The first SIB was launched in September 2010 to finance a rehabilitation program for prisoners at the Peterborough Prison in England. Following several successful SIB projects, the United States, along with Australia, Germany, and the Netherlands, started to show interest in and to experiment with this in 2013. Starting in 2014, Canada and other OECD countries like Belgium, Portugal, and Finland decided to launch their own SIB programs.

In June 2016, out of 73 projects launched on four different continents, 22 showed performance data, 21 indicated positive social results, 12 provided first results of payment and four completely reimbursed the investors’ capital. Considering the recentness of certain projects, these numbers have been seen as being very positive, and proof of the tool’s success.

When and why were the first SIBs introduced in France? To what extent were they successful?

The Social Impact Bond has been present in French public debates since 2014 when the French committee on social investment’s report, outlining the notion of “Social Impact Bond” and propositions related to its implementation in France, was given to Carole Delga, the Secretary of State responsible for the Social and Solidarity Economy. Following a call for projects launched in March 2016 by Martine Pinville (Carole Delga’s successor), 62 propositions were submitted, with 13 projects signed or in the contract process.

The first SIBs in France were aimed at supporting young people in their academic and professional success (Passeport Avenir, Apprentis d’Auteuil), insertion or reinsertion projects (Wimoov, La Cravate Solidaire, Solidarité Nouvelle face au Chômage, ADIE, IMPACT Académie), and projects related to helping vulnerable populations (Médecins du Monde).
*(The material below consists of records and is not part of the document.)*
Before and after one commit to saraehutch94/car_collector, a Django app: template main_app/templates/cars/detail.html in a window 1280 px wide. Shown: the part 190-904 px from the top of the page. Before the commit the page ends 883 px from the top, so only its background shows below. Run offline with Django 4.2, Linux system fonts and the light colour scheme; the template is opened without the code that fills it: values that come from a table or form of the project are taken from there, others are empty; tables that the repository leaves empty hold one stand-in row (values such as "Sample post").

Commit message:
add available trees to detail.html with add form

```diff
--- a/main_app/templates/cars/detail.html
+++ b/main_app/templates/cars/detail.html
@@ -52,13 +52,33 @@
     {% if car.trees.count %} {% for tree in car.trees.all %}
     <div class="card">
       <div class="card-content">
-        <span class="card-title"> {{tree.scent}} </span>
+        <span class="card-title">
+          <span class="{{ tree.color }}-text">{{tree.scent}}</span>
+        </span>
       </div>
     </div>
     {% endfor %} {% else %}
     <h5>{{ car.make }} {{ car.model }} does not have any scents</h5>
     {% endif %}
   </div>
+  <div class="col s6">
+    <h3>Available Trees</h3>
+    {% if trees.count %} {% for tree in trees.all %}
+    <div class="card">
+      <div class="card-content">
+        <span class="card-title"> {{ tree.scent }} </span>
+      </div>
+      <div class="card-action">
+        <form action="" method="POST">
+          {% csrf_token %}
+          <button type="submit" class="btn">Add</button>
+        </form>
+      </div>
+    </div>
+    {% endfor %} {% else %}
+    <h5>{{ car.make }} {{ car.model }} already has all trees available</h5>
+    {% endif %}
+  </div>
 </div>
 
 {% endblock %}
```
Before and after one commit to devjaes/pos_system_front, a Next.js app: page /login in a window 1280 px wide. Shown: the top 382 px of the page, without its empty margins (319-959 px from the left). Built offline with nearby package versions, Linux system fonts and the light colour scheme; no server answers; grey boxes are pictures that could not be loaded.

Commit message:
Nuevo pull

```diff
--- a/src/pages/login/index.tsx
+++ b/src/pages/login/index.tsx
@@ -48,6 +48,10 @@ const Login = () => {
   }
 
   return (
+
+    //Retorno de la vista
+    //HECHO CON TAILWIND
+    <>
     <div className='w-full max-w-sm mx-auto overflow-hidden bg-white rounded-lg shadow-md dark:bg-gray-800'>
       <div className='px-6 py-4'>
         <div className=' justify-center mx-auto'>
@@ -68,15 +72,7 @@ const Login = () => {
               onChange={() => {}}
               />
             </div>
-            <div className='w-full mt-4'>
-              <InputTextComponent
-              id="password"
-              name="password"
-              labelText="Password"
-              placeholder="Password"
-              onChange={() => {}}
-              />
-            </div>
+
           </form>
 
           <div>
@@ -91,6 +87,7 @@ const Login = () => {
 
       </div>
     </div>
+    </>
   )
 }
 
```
There are many reasons why these financial instruments appeared in France. Firstly, this social innovation tool responds to complex societal problems in an innovative way. Secondly, it provides a solution to the scarcity of public financing and confronts the rapid growth of the Social and Solidarity Economy. Thirdly, it is an attractive option for investors concerned about the social impact of their investments.

The continuity and sustainability of this tool will depend on the results of the pilot projects, which are expected for 2022 at the earliest.

What is the future of SIBs in France and abroad?

Following their implementation in France, certain concerns were raised as to whether SIBs could permanently replace public funding. These affirmations are most definitely exaggerated. Though SIBs represent a pertinent complement to State subsidies, there are still a lot of obstacles to their development, such as the lack of liquidity, the complexity and the incertitude of the outcome measure, etc. In order to encourage SIB development in France, it is necessary to concentrate on two aspects. Firstly, it is important to better oversee and define the measurement of social impact. Also, it is essential to define a legal framework. These two points are also important for other countries. Overall, the sums invested in SIBs are modest, and this will most likely remain a niche market that will efficiently meet the needs of certain sectors.

IÉSEG